*** Records to process ***

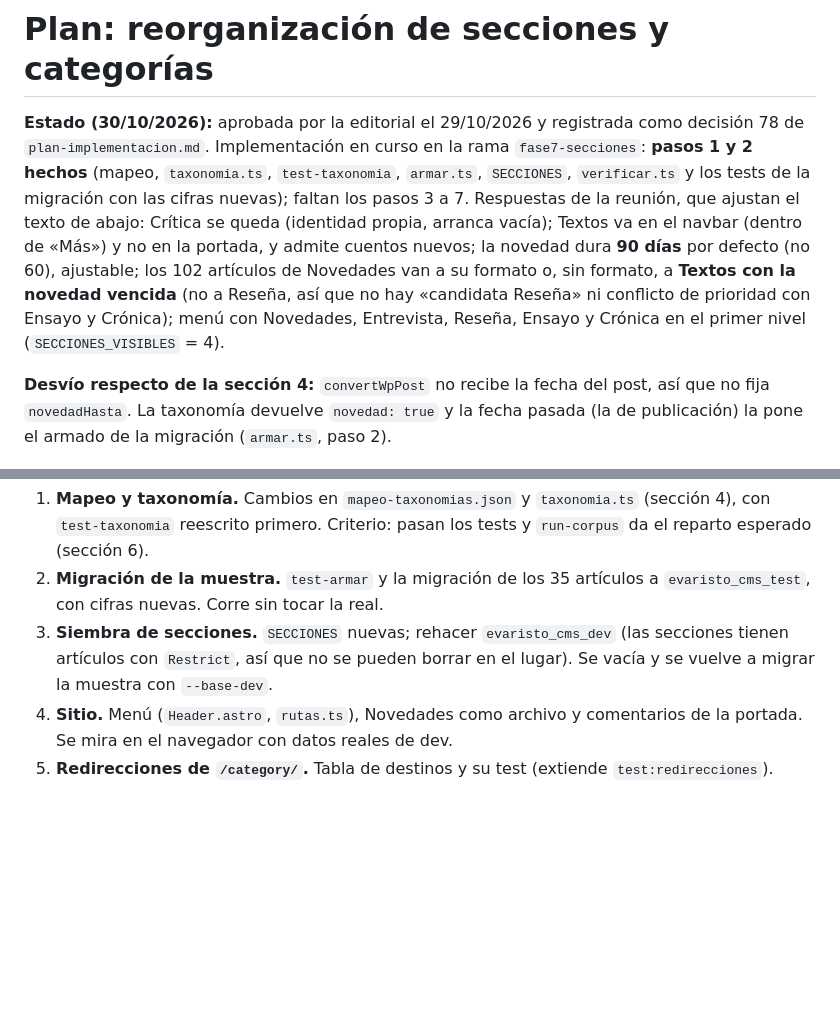
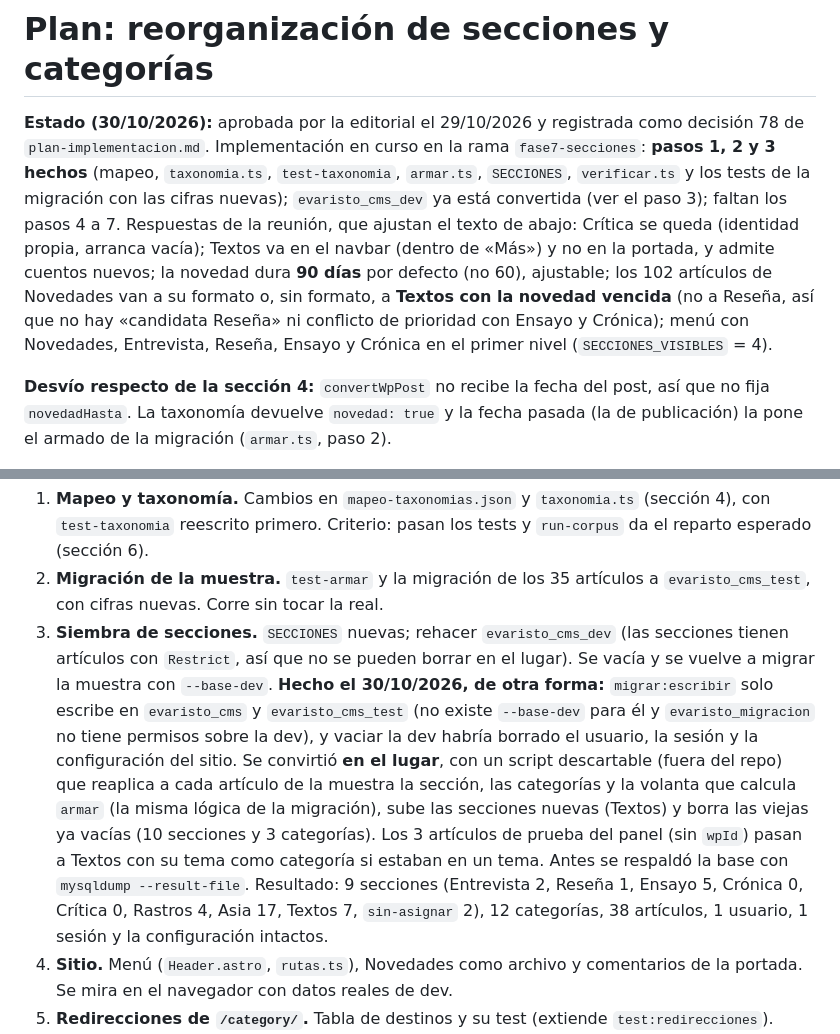
Before and after one commit to mareanovazquez/evaristo-cultural-cms, a Markdown page: docs/plan-reorganizacion-secciones.md, 2 parts joined by grey strips. GitHub-like rendering; blank space fills up the shorter version.

Commit message:
Docs: paso 3 de la reorganización (evaristo_cms_dev convertida en el lugar)
Co-Authored-By: Claude Sonnet 5.5 <noreply@anthropic.com>

```diff
--- a/docs/plan-reorganizacion-secciones.md
+++ b/docs/plan-reorganizacion-secciones.md
@@ -1,6 +1,6 @@
 # Plan: reorganización de secciones y categorías
 
-**Estado (30/10/2026):** aprobada por la editorial el 29/10/2026 y registrada como decisión 78 de `plan-implementacion.md`. Implementación en curso en la rama `fase7-secciones`: **pasos 1 y 2 hechos** (mapeo, `taxonomia.ts`, `test-taxonomia`, `armar.ts`, `SECCIONES`, `verificar.ts` y los tests de la migración con las cifras nuevas); faltan los pasos 3 a 7. Respuestas de la reunión, que ajustan el texto de abajo: Crítica se queda (identidad propia, arranca vacía); Textos va en el navbar (dentro de «Más») y no en la portada, y admite cuentos nuevos; la novedad dura **90 días** por defecto (no 60), ajustable; los 102 artículos de Novedades van a su formato o, sin formato, a **Textos con la novedad vencida** (no a Reseña, así que no hay «candidata Reseña» ni conflicto de prioridad con Ensayo y Crónica); menú con Novedades, Entrevista, Reseña, Ensayo y Crónica en el primer nivel (`SECCIONES_VISIBLES` = 4).
+**Estado (30/10/2026):** aprobada por la editorial el 29/10/2026 y registrada como decisión 78 de `plan-implementacion.md`. Implementación en curso en la rama `fase7-secciones`: **pasos 1, 2 y 3 hechos** (mapeo, `taxonomia.ts`, `test-taxonomia`, `armar.ts`, `SECCIONES`, `verificar.ts` y los tests de la migración con las cifras nuevas); `evaristo_cms_dev` ya está convertida (ver el paso 3); faltan los pasos 4 a 7. Respuestas de la reunión, que ajustan el texto de abajo: Crítica se queda (identidad propia, arranca vacía); Textos va en el navbar (dentro de «Más») y no en la portada, y admite cuentos nuevos; la novedad dura **90 días** por defecto (no 60), ajustable; los 102 artículos de Novedades van a su formato o, sin formato, a **Textos con la novedad vencida** (no a Reseña, así que no hay «candidata Reseña» ni conflicto de prioridad con Ensayo y Crónica); menú con Novedades, Entrevista, Reseña, Ensayo y Crónica en el primer nivel (`SECCIONES_VISIBLES` = 4).
 
 **Desvío respecto de la sección 4:** `convertWpPost` no recibe la fecha del post, así que no fija `novedadHasta`. La taxonomía devuelve `novedad: true` y la fecha pasada (la de publicación) la pone el armado de la migración (`armar.ts`, paso 2).
 
@@ -96,6 +96,7 @@ Antes: comprobar la base 3308 (`Test-NetConnection 127.0.0.1 -Port 3308`). Nada
 1. **Mapeo y taxonomía.** Cambios en `mapeo-taxonomias.json` y `taxonomia.ts` (sección 4), con `test-taxonomia` reescrito primero. Criterio: pasan los tests y `run-corpus` da el reparto esperado (sección 6).
 2. **Migración de la muestra.** `test-armar` y la migración de los 35 artículos a `evaristo_cms_test`, con cifras nuevas. Corre sin tocar la real.
 3. **Siembra de secciones.** `SECCIONES` nuevas; rehacer `evaristo_cms_dev` (las secciones tienen artículos con `Restrict`, así que no se pueden borrar en el lugar). Se vacía y se vuelve a migrar la muestra con `--base-dev`.
+   **Hecho el 30/10/2026, de otra forma:** `migrar:escribir` solo escribe en `evaristo_cms` y `evaristo_cms_test` (no existe `--base-dev` para él y `evaristo_migracion` no tiene permisos sobre la dev), y vaciar la dev habría borrado el usuario, la sesión y la configuración del sitio. Se convirtió **en el lugar**, con un script descartable (fuera del repo) que reaplica a cada artículo de la muestra la sección, las categorías y la volanta que calcula `armar` (la misma lógica de la migración), sube las secciones nuevas (Textos) y borra las viejas ya vacías (10 secciones y 3 categorías). Los 3 artículos de prueba del panel (sin `wpId`) pasan a Textos con su tema como categoría si estaban en un tema. Antes se respaldó la base con `mysqldump --result-file`. Resultado: 9 secciones (Entrevista 2, Reseña 1, Ensayo 5, Crónica 0, Crítica 0, Rastros 4, Asia 17, Textos 7, `sin-asignar` 2), 12 categorías, 38 artículos, 1 usuario, 1 sesión y la configuración intactos.
 4. **Sitio.** Menú (`Header.astro`, `rutas.ts`), Novedades como archivo y comentarios de la portada. Se mira en el navegador con datos reales de dev.
 5. **Redirecciones de `/category/`.** Tabla de destinos y su test (extiende `test:redirecciones`).
 6. **Tests y documentación.** Batería completa (`test:fase3` y las suites `*-base` contra dev) y los `.md` de la sección 4. Registrar la decisión 78.
```
Also changed, not shown: docs/pendientes.md (+1 -1 lines).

*** End of Records to process ***

■ Problem requirements: From the first line to the last, output the data exactly; skip any pictures.

■ Result of the task:
Before and after one commit to mareanovazquez/evaristo-cultural-cms, a Markdown page: docs/plan-reorganizacion-secciones.md, 2 parts joined by grey strips. GitHub-like rendering; blank space fills up the shorter version.

Commit message:
Docs: paso 3 de la reorganización (evaristo_cms_dev convertida en el lugar)
Co-Authored-By: Claude Sonnet 5.5 <noreply@anthropic.com>

```diff
--- a/docs/plan-reorganizacion-secciones.md
+++ b/docs/plan-reorganizacion-secciones.md
@@ -1,6 +1,6 @@
 # Plan: reorganización de secciones y categorías
 
-**Estado (30/10/2026):** aprobada por la editorial el 29/10/2026 y registrada como decisión 78 de `plan-implementacion.md`. Implementación en curso en la rama `fase7-secciones`: **pasos 1 y 2 hechos** (mapeo, `taxonomia.ts`, `test-taxonomia`, `armar.ts`, `SECCIONES`, `verificar.ts` y los tests de la migración con las cifras nuevas); faltan los pasos 3 a 7. Respuestas de la reunión, que ajustan el texto de abajo: Crítica se queda (identidad propia, arranca vacía); Textos va en el navbar (dentro de «Más») y no en la portada, y admite cuentos nuevos; la novedad dura **90 días** por defecto (no 60), ajustable; los 102 artículos de Novedades van a su formato o, sin formato, a **Textos con la novedad vencida** (no a Reseña, así que no hay «candidata Reseña» ni conflicto de prioridad con Ensayo y Crónica); menú con Novedades, Entrevista, Reseña, Ensayo y Crónica en el primer nivel (`SECCIONES_VISIBLES` = 4).
+**Estado (30/10/2026):** aprobada por la editorial el 29/10/2026 y registrada como decisión 78 de `plan-implementacion.md`. Implementación en curso en la rama `fase7-secciones`: **pasos 1, 2 y 3 hechos** (mapeo, `taxonomia.ts`, `test-taxonomia`, `armar.ts`, `SECCIONES`, `verificar.ts` y los tests de la migración con las cifras nuevas); `evaristo_cms_dev` ya está convertida (ver el paso 3); faltan los pasos 4 a 7. Respuestas de la reunión, que ajustan el texto de abajo: Crítica se queda (identidad propia, arranca vacía); Textos va en el navbar (dentro de «Más») y no en la portada, y admite cuentos nuevos; la novedad dura **90 días** por defecto (no 60), ajustable; los 102 artículos de Novedades van a su formato o, sin formato, a **Textos con la novedad vencida** (no a Reseña, así que no hay «candidata Reseña» ni conflicto de prioridad con Ensayo y Crónica); menú con Novedades, Entrevista, Reseña, Ensayo y Crónica en el primer nivel (`SECCIONES_VISIBLES` = 4).
 
 **Desvío respecto de la sección 4:** `convertWpPost` no recibe la fecha del post, así que no fija `novedadHasta`. La taxonomía devuelve `novedad: true` y la fecha pasada (la de publicación) la pone el armado de la migración (`armar.ts`, paso 2).
 
@@ -96,6 +96,7 @@ Antes: comprobar la base 3308 (`Test-NetConnection 127.0.0.1 -Port 3308`). Nada
 1. **Mapeo y taxonomía.** Cambios en `mapeo-taxonomias.json` y `taxonomia.ts` (sección 4), con `test-taxonomia` reescrito primero. Criterio: pasan los tests y `run-corpus` da el reparto esperado (sección 6).
 2. **Migración de la muestra.** `test-armar` y la migración de los 35 artículos a `evaristo_cms_test`, con cifras nuevas. Corre sin tocar la real.
 3. **Siembra de secciones.** `SECCIONES` nuevas; rehacer `evaristo_cms_dev` (las secciones tienen artículos con `Restrict`, así que no se pueden borrar en el lugar). Se vacía y se vuelve a migrar la muestra con `--base-dev`.
+   **Hecho el 30/10/2026, de otra forma:** `migrar:escribir` solo escribe en `evaristo_cms` y `evaristo_cms_test` (no existe `--base-dev` para él y `evaristo_migracion` no tiene permisos sobre la dev), y vaciar la dev habría borrado el usuario, la sesión y la configuración del sitio. Se convirtió **en el lugar**, con un script descartable (fuera del repo) que reaplica a cada artículo de la muestra la sección, las categorías y la volanta que calcula `armar` (la misma lógica de la migración), sube las secciones nuevas (Textos) y borra las viejas ya vacías (10 secciones y 3 categorías). Los 3 artículos de prueba del panel (sin `wpId`) pasan a Textos con su tema como categoría si estaban en un tema. Antes se respaldó la base con `mysqldump --result-file`. Resultado: 9 secciones (Entrevista 2, Reseña 1, Ensayo 5, Crónica 0, Crítica 0, Rastros 4, Asia 17, Textos 7, `sin-asignar` 2), 12 categorías, 38 artículos, 1 usuario, 1 sesión y la configuración intactos.
 4. **Sitio.** Menú (`Header.astro`, `rutas.ts`), Novedades como archivo y comentarios de la portada. Se mira en el navegador con datos reales de dev.
 5. **Redirecciones de `/category/`.** Tabla de destinos y su test (extiende `test:redirecciones`).
 6. **Tests y documentación.** Batería completa (`test:fase3` y las suites `*-base` contra dev) y los `.md` de la sección 4. Registrar la decisión 78.
```
Also changed, not shown: docs/pendientes.md (+1 -1 lines).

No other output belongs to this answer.